_REQUIREMENT_
The lines to be copied are those below that contain "Docs".

_ENTRIES SHOWN_
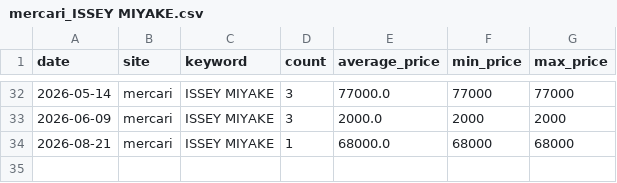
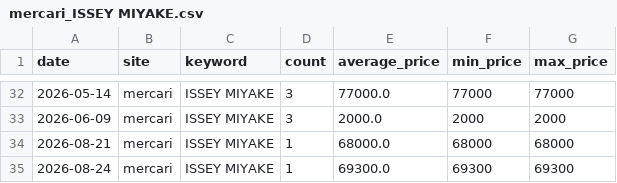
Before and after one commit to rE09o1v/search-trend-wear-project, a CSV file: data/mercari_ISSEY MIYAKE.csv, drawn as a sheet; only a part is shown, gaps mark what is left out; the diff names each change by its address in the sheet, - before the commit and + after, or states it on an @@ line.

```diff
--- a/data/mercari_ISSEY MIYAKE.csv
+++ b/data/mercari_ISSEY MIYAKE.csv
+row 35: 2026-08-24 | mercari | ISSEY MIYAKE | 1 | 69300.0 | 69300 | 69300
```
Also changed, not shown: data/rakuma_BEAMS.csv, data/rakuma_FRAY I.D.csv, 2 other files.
...
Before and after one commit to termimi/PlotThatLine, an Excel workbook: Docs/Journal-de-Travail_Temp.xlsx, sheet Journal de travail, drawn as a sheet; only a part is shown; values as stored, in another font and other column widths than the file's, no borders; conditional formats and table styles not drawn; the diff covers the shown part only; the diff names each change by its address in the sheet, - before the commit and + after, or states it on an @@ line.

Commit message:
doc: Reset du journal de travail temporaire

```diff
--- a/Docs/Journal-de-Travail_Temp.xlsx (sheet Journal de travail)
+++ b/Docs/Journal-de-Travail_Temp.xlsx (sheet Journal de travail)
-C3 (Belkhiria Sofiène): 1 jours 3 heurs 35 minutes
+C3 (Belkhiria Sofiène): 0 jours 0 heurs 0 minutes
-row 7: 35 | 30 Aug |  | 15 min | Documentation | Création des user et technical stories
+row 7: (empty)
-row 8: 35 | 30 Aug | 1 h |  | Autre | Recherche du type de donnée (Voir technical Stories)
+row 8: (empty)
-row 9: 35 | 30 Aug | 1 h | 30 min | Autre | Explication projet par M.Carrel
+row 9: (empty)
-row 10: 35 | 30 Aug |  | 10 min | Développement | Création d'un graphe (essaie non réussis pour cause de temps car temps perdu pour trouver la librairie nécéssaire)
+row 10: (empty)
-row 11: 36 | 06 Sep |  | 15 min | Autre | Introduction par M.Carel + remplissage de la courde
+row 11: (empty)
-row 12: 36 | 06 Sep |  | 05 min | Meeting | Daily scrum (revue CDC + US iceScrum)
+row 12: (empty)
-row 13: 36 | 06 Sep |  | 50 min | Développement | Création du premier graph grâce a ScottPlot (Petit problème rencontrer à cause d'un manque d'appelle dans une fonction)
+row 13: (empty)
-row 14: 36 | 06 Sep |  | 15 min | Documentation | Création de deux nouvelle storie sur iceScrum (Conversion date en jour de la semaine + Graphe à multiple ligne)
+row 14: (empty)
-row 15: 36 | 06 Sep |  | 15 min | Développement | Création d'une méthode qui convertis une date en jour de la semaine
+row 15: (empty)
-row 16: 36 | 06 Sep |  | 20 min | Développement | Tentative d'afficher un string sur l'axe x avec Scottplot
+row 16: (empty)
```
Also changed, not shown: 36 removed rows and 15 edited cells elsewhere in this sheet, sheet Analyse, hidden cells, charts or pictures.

_REPLY TO THE TASK_
Before and after one commit to termimi/PlotThatLine, an Excel workbook: Docs/Journal-de-Travail_Temp.xlsx, sheet Journal de travail, drawn as a sheet; only a part is shown; values as stored, in another font and other column widths than the file's, no borders; conditional formats and table styles not drawn; the diff covers the shown part only; the diff names each change by its address in the sheet, - before the commit and + after, or states it on an @@ line.
--- a/Docs/Journal-de-Travail_Temp.xlsx (sheet Journal de travail)
+++ b/Docs/Journal-de-Travail_Temp.xlsx (sheet Journal de travail)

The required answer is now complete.